-- Dataset entries --
%%

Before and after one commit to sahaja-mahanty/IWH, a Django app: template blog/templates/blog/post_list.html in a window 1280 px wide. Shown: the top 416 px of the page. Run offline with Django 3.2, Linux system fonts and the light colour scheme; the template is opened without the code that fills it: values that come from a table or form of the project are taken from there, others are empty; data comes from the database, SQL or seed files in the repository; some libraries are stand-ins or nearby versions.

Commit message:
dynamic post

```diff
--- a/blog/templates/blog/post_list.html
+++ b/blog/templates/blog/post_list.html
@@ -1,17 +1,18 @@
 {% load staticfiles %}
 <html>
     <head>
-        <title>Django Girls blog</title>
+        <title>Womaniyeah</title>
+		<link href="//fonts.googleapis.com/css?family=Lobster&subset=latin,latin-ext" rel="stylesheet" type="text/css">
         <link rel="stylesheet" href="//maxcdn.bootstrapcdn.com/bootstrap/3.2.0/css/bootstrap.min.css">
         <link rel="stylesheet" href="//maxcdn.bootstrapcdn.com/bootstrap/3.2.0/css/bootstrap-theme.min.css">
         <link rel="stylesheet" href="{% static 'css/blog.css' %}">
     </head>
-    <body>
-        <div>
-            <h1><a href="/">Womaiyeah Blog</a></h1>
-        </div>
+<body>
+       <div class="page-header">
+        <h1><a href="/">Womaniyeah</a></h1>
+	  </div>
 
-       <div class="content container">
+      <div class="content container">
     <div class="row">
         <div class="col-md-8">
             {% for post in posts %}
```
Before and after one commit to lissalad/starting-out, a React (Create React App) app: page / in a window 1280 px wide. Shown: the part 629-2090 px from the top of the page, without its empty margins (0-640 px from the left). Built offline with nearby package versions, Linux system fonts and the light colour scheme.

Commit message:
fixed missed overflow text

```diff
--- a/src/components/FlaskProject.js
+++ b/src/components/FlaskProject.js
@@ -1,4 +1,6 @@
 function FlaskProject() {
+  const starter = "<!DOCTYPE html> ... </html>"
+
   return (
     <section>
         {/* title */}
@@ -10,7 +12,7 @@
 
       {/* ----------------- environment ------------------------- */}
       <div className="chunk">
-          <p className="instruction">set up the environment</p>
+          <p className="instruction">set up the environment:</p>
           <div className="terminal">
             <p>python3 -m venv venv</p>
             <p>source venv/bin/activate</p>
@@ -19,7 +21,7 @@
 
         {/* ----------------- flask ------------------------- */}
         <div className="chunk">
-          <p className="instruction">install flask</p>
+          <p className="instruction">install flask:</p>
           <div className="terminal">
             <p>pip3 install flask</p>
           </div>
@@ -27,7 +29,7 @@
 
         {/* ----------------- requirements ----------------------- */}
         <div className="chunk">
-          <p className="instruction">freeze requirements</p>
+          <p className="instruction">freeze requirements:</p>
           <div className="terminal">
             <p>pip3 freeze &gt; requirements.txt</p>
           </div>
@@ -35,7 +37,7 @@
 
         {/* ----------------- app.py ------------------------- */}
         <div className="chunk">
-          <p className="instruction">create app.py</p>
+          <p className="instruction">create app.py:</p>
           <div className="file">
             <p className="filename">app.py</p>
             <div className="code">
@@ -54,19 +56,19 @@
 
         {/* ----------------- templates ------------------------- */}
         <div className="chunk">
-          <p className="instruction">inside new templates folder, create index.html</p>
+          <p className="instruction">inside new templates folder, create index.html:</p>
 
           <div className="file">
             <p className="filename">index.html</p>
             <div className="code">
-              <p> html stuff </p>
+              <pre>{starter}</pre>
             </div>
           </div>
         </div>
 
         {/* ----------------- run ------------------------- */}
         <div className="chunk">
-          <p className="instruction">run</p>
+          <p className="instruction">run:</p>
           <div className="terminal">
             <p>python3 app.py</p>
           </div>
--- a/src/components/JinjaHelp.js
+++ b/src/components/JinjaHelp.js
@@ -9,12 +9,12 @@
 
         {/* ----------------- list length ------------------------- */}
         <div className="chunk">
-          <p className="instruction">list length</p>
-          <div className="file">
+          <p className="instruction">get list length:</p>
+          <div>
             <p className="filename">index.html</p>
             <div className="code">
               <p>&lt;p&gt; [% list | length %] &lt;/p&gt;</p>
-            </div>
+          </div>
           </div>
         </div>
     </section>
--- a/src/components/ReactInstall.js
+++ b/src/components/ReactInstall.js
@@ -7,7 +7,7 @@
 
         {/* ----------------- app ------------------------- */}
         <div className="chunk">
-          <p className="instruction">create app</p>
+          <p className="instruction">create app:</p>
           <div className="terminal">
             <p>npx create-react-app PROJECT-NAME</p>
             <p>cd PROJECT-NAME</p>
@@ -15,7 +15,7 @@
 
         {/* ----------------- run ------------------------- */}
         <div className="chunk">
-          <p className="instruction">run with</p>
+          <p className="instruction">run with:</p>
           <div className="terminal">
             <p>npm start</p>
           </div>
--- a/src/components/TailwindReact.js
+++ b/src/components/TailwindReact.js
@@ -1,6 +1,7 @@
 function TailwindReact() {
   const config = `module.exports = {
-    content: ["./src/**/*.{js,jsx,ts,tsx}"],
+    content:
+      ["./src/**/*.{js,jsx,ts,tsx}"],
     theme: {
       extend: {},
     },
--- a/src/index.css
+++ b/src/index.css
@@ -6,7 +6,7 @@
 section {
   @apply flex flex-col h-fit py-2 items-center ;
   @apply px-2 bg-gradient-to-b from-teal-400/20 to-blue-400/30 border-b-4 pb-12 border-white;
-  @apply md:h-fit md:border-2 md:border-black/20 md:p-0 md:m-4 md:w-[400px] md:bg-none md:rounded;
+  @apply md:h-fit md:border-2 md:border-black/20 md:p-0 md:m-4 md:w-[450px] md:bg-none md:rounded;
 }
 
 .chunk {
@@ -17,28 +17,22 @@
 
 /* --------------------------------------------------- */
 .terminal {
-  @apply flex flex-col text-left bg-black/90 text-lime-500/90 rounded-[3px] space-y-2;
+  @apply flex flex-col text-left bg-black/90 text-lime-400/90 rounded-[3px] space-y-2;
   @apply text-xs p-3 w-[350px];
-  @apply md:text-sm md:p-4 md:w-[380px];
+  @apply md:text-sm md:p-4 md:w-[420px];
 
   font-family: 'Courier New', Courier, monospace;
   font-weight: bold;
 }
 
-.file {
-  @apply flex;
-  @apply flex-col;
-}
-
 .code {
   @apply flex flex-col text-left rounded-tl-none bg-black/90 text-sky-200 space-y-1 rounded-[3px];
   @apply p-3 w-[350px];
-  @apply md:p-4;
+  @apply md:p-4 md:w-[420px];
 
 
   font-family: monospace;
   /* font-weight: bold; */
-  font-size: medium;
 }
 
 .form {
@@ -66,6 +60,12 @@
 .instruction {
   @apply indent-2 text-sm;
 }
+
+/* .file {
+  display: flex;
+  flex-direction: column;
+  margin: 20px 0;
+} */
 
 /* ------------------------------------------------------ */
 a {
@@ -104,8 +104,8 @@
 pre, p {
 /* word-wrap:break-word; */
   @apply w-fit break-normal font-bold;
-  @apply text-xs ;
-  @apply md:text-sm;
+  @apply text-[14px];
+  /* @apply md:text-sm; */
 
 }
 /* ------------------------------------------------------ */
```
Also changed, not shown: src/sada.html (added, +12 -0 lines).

%%
%%

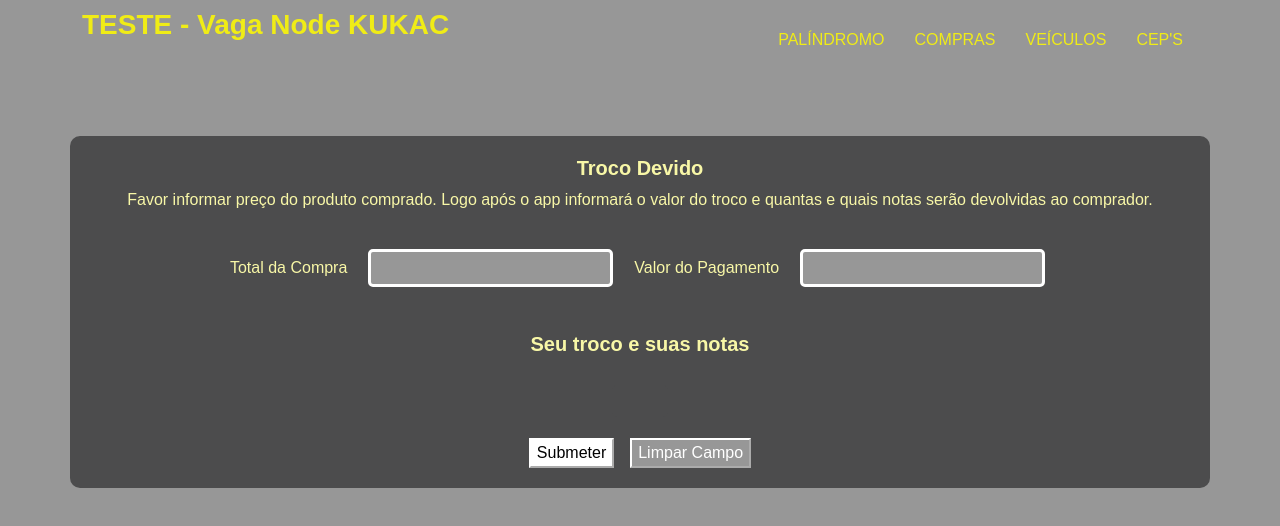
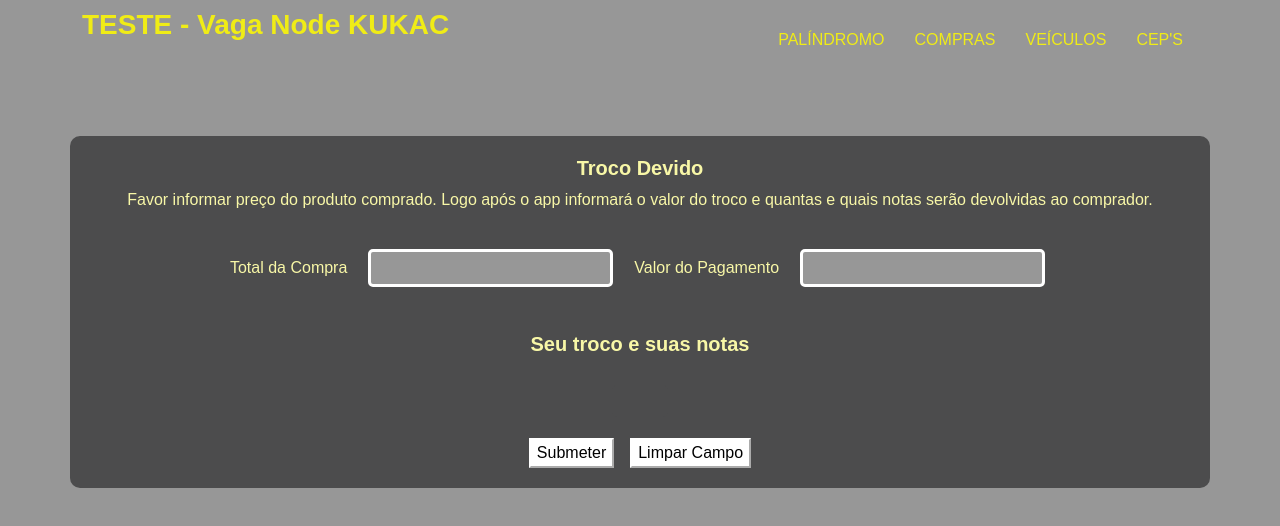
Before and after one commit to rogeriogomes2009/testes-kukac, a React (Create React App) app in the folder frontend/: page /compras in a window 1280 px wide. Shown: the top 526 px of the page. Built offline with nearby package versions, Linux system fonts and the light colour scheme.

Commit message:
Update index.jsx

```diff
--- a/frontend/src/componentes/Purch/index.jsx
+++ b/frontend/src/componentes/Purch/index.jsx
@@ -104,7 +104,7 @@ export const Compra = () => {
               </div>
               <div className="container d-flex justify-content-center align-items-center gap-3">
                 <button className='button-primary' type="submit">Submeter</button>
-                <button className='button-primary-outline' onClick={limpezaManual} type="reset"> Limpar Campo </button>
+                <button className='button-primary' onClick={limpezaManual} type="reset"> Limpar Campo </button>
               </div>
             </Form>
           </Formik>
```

%%

-- Task to carry out --
The job here is to find each line above with the word "flex" and copy it.

-- Exercise response --
   @apply flex flex-col h-fit py-2 items-center ;
-  @apply flex flex-col text-left bg-black/90 text-lime-500/90 rounded-[3px] space-y-2;
+  @apply flex flex-col text-left bg-black/90 text-lime-400/90 rounded-[3px] space-y-2;
-  @apply flex;
-  @apply flex-col;
   @apply flex flex-col text-left rounded-tl-none bg-black/90 text-sky-200 space-y-1 rounded-[3px];
+  display: flex;
+  flex-direction: column;
               <div className="container d-flex justify-content-center align-items-center gap-3">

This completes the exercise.